Start of Task data

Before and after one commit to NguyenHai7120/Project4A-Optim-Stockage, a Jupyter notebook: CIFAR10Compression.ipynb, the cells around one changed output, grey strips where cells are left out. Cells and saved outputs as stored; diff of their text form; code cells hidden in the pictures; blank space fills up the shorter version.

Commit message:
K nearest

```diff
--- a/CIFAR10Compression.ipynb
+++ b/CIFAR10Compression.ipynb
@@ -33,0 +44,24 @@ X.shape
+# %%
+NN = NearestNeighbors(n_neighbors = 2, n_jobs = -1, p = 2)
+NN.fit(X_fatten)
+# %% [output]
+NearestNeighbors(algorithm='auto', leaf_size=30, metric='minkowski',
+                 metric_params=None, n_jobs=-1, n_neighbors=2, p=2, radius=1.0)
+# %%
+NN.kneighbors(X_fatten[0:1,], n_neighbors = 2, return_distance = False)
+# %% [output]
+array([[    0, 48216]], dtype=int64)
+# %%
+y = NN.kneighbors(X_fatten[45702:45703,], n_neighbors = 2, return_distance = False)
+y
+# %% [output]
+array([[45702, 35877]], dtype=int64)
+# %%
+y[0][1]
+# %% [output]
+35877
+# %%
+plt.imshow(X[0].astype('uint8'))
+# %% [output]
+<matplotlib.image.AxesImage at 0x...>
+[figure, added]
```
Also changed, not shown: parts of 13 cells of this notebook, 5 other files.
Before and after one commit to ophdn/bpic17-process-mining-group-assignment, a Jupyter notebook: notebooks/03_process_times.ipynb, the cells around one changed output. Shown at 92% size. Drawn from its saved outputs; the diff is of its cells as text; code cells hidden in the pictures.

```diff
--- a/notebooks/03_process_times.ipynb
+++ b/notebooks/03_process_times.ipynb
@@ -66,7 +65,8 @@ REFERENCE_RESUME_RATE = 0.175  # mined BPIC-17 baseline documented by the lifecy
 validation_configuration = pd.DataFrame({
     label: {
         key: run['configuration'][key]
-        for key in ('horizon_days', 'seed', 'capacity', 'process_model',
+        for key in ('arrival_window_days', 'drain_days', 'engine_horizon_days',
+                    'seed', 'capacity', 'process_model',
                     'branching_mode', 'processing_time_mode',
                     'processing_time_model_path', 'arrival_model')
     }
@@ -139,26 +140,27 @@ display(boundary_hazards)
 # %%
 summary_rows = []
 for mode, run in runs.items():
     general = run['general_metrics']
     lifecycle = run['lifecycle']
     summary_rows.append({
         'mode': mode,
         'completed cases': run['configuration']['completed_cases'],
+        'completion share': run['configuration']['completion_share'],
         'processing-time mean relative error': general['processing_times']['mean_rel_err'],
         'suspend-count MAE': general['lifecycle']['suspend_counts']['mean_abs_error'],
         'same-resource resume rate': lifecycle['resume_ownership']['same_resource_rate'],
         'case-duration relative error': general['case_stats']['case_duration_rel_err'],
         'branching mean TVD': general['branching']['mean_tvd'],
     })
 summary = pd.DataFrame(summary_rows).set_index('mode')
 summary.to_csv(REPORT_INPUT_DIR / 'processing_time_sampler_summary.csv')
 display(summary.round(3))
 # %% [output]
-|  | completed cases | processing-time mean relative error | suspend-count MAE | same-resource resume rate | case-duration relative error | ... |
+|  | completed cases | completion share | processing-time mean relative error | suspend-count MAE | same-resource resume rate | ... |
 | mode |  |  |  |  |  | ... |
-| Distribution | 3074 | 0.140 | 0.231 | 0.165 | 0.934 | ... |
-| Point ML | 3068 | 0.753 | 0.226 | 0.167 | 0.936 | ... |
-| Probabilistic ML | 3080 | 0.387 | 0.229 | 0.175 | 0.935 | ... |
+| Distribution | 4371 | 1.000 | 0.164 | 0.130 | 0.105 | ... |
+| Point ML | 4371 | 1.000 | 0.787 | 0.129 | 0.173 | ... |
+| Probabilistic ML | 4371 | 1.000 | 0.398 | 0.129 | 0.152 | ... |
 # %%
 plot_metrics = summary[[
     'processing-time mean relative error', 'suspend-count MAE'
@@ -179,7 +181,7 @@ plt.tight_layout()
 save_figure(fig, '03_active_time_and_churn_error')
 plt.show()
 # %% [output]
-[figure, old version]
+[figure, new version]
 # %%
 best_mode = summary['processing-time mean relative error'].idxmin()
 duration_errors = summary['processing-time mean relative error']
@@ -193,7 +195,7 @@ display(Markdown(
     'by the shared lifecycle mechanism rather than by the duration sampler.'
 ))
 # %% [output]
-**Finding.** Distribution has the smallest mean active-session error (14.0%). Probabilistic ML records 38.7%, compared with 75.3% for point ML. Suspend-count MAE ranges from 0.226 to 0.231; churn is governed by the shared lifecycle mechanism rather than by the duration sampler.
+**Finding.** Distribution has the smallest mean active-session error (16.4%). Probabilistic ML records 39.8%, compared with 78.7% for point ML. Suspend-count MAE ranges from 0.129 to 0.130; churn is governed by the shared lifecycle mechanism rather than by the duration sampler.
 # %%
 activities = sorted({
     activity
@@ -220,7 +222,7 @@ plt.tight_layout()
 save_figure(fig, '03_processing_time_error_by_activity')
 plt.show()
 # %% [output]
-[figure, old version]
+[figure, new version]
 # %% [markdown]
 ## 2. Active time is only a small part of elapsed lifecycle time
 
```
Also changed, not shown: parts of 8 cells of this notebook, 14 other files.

End of Task data

* **Work to be completed**:
Copy every record exactly, with nothing added or dropped.

* **Task output**:
Before and after one commit to NguyenHai7120/Project4A-Optim-Stockage, a Jupyter notebook: CIFAR10Compression.ipynb, the cells around one changed output, grey strips where cells are left out. Cells and saved outputs as stored; diff of their text form; code cells hidden in the pictures; blank space fills up the shorter version.

Commit message:
K nearest

```diff
--- a/CIFAR10Compression.ipynb
+++ b/CIFAR10Compression.ipynb
@@ -33,0 +44,24 @@ X.shape
+# %%
+NN = NearestNeighbors(n_neighbors = 2, n_jobs = -1, p = 2)
+NN.fit(X_fatten)
+# %% [output]
+NearestNeighbors(algorithm='auto', leaf_size=30, metric='minkowski',
+                 metric_params=None, n_jobs=-1, n_neighbors=2, p=2, radius=1.0)
+# %%
+NN.kneighbors(X_fatten[0:1,], n_neighbors = 2, return_distance = False)
+# %% [output]
+array([[    0, 48216]], dtype=int64)
+# %%
+y = NN.kneighbors(X_fatten[45702:45703,], n_neighbors = 2, return_distance = False)
+y
+# %% [output]
+array([[45702, 35877]], dtype=int64)
+# %%
+y[0][1]
+# %% [output]
+35877
+# %%
+plt.imshow(X[0].astype('uint8'))
+# %% [output]
+<matplotlib.image.AxesImage at 0x...>
+[figure, added]
```
Also changed, not shown: parts of 13 cells of this notebook, 5 other files.
Before and after one commit to ophdn/bpic17-process-mining-group-assignment, a Jupyter notebook: notebooks/03_process_times.ipynb, the cells around one changed output. Shown at 92% size. Drawn from its saved outputs; the diff is of its cells as text; code cells hidden in the pictures.

```diff
--- a/notebooks/03_process_times.ipynb
+++ b/notebooks/03_process_times.ipynb
@@ -66,7 +65,8 @@ REFERENCE_RESUME_RATE = 0.175  # mined BPIC-17 baseline documented by the lifecy
 validation_configuration = pd.DataFrame({
     label: {
         key: run['configuration'][key]
-        for key in ('horizon_days', 'seed', 'capacity', 'process_model',
+        for key in ('arrival_window_days', 'drain_days', 'engine_horizon_days',
+                    'seed', 'capacity', 'process_model',
                     'branching_mode', 'processing_time_mode',
                     'processing_time_model_path', 'arrival_model')
     }
@@ -139,26 +140,27 @@ display(boundary_hazards)
 # %%
 summary_rows = []
 for mode, run in runs.items():
     general = run['general_metrics']
     lifecycle = run['lifecycle']
     summary_rows.append({
         'mode': mode,
         'completed cases': run['configuration']['completed_cases'],
+        'completion share': run['configuration']['completion_share'],
         'processing-time mean relative error': general['processing_times']['mean_rel_err'],
         'suspend-count MAE': general['lifecycle']['suspend_counts']['mean_abs_error'],
         'same-resource resume rate': lifecycle['resume_ownership']['same_resource_rate'],
         'case-duration relative error': general['case_stats']['case_duration_rel_err'],
         'branching mean TVD': general['branching']['mean_tvd'],
     })
 summary = pd.DataFrame(summary_rows).set_index('mode')
 summary.to_csv(REPORT_INPUT_DIR / 'processing_time_sampler_summary.csv')
 display(summary.round(3))
 # %% [output]
-|  | completed cases | processing-time mean relative error | suspend-count MAE | same-resource resume rate | case-duration relative error | ... |
+|  | completed cases | completion share | processing-time mean relative error | suspend-count MAE | same-resource resume rate | ... |
 | mode |  |  |  |  |  | ... |
-| Distribution | 3074 | 0.140 | 0.231 | 0.165 | 0.934 | ... |
-| Point ML | 3068 | 0.753 | 0.226 | 0.167 | 0.936 | ... |
-| Probabilistic ML | 3080 | 0.387 | 0.229 | 0.175 | 0.935 | ... |
+| Distribution | 4371 | 1.000 | 0.164 | 0.130 | 0.105 | ... |
+| Point ML | 4371 | 1.000 | 0.787 | 0.129 | 0.173 | ... |
+| Probabilistic ML | 4371 | 1.000 | 0.398 | 0.129 | 0.152 | ... |
 # %%
 plot_metrics = summary[[
     'processing-time mean relative error', 'suspend-count MAE'
@@ -179,7 +181,7 @@ plt.tight_layout()
 save_figure(fig, '03_active_time_and_churn_error')
 plt.show()
 # %% [output]
-[figure, old version]
+[figure, new version]
 # %%
 best_mode = summary['processing-time mean relative error'].idxmin()
 duration_errors = summary['processing-time mean relative error']
@@ -193,7 +195,7 @@ display(Markdown(
     'by the shared lifecycle mechanism rather than by the duration sampler.'
 ))
 # %% [output]
-**Finding.** Distribution has the smallest mean active-session error (14.0%). Probabilistic ML records 38.7%, compared with 75.3% for point ML. Suspend-count MAE ranges from 0.226 to 0.231; churn is governed by the shared lifecycle mechanism rather than by the duration sampler.
+**Finding.** Distribution has the smallest mean active-session error (16.4%). Probabilistic ML records 39.8%, compared with 78.7% for point ML. Suspend-count MAE ranges from 0.129 to 0.130; churn is governed by the shared lifecycle mechanism rather than by the duration sampler.
 # %%
 activities = sorted({
     activity
@@ -220,7 +222,7 @@ plt.tight_layout()
 save_figure(fig, '03_processing_time_error_by_activity')
 plt.show()
 # %% [output]
-[figure, old version]
+[figure, new version]
 # %% [markdown]
 ## 2. Active time is only a small part of elapsed lifecycle time
 
```
Also changed, not shown: parts of 8 cells of this notebook, 14 other files.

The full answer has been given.